In a joint statement, they said the right to lawful protest was a “key part of any democracy” but stressed coronavirus remains a “deadly disease”.
The police leaders said restrictions remained, including not gathering outside in groups of more than six.
The warning comes as hundreds protest around the UK.
Protests began in the US after a video showed Mr Floyd being arrested on 25 May in Minneapolis and a white police officer continuing to kneel on his neck even after he pleaded that he could not breathe.
The officer, Derek Chauvin, has been charged with third-degree murder.
Prime Minister Boris Johnson said on Wednesday that Mr Floyd’s death had been “appalling” and “inexcusable”, but was criticised for failing to comment on the killing before now.
SNP Westminster Leader Ian Blackford said the UK government had “shuttered itself in the hope no-one would notice”.
Meanwhile, Labour leader Sir Keir Starmer called on the PM to convey to US President Donald Trump the UK’s “abhorrence about his response to the events”.
In the US, tens of thousands of people demonstrated for an eighth night, mainly peacefully.
The Floyd case has reignited deep-seated anger over police killings of black Americans and racism.
Demonstrators have taken to the streets – not only to express their outrage at the treatment of Mr Floyd – but to condemn police brutality against black Americans more widely.
In the UK, hundreds of people have gathered in London’s Hyde Park for a protest organised by campaign group, Black Lives Matter.
Organisers asked people to spread their arms out to maintain a two-metre distance from each other, as crowds chanted “the UK is not innocent”.
One activist attending the protest, Brogan Baptiste, told the BBC earlier: “It’s imperative that all of us, whether you’re black, white, that you’re involved in this because we need change and we need it now.”
Filippa, a 20-year-old student who also joined the protest, said: “I know that I’m healthy. So this felt more important than to stay inside when I have the opportunity.”
In their joint statement, the National Police Chiefs Council said: “We stand alongside all those across the globe who are appalled and horrified by the way George Floyd lost his life. Justice and accountability should follow.
“In the UK, we have a long-established tradition of policing by consent, working in communities to prevent crime and solve problems.

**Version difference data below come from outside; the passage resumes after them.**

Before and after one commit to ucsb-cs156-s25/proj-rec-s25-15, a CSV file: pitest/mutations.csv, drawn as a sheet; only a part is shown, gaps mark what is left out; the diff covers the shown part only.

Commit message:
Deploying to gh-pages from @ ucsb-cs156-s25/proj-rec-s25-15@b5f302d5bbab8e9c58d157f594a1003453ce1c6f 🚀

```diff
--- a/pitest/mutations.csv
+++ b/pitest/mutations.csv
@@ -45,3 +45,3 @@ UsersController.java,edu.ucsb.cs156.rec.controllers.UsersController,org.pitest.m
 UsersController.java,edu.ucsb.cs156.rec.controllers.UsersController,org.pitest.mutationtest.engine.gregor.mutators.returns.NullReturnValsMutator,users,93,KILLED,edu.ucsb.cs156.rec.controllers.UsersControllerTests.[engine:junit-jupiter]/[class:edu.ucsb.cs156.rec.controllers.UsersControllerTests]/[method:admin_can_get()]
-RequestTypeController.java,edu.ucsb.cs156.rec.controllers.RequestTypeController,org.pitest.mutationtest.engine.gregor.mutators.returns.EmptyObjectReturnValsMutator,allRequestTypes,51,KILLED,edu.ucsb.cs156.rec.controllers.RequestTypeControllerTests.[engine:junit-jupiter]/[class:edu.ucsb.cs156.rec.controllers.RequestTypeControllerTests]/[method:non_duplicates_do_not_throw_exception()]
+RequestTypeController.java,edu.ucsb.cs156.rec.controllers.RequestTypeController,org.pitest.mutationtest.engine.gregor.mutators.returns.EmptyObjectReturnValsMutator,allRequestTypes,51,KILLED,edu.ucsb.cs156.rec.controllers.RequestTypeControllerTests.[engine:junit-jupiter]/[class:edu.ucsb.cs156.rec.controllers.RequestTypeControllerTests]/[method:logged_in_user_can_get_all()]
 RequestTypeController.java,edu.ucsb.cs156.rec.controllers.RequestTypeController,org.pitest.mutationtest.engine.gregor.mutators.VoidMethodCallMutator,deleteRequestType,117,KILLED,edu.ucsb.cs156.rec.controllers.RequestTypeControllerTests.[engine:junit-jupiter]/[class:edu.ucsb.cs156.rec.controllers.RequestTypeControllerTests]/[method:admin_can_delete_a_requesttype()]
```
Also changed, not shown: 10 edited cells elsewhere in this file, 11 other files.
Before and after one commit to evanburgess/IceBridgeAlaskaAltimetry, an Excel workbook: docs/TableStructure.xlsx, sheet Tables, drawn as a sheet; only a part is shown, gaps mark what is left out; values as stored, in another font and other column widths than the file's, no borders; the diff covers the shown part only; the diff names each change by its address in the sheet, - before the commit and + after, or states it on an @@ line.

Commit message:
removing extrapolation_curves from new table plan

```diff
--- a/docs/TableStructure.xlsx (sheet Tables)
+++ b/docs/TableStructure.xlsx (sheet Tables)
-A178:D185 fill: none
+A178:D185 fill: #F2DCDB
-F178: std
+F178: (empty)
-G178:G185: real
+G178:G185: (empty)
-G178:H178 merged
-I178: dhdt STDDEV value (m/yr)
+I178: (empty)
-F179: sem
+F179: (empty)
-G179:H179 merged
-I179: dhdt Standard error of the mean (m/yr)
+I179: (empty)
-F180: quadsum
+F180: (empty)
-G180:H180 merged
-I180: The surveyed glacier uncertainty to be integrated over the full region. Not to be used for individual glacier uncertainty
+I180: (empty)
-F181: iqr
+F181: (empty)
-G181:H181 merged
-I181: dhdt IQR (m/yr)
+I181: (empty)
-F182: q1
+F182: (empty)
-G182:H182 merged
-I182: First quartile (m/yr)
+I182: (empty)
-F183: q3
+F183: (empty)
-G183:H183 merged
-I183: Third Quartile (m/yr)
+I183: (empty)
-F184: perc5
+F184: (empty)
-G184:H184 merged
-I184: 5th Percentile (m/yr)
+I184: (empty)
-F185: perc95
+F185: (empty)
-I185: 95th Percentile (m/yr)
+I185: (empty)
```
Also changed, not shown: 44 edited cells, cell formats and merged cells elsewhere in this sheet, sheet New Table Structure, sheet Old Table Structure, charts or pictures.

“Officers are trained to use force proportionately, lawfully and only when absolutely necessary,” the statement continued.
“We strive to continuously learn and improve. We will tackle bias, racism or discrimination wherever we find it.”
The police leaders added that “sometimes we fall short” but “when we do, we are not afraid to shine a light on injustices or to be held to account”.
They said UK police “uphold and facilitate” the right to lawful protest and “we know people want to make their voices heard”.
However, amid the coronavirus pandemic they stressed restrictions on gatherings were still in place and urged people to “continue to work with officers at this challenging time.”
Meanwhile, campaign group Stand Up to Racism (SUTR) is urging Britons to “take the knee” on their doorsteps for a socially-distanced protest at 18:00 BST.
SUTR said the campaign was inspired by the kneeling protest staged by American football star Colin Kaepernick in 2016 that has become synonymous with the Black Lives Matter movement.
On Tuesday evening, civic buildings in cities including London, Liverpool and Cardiff turned purple to honour Mr Floyd’s memory, with other cities around the country promising similar tributes on Wednesday evening.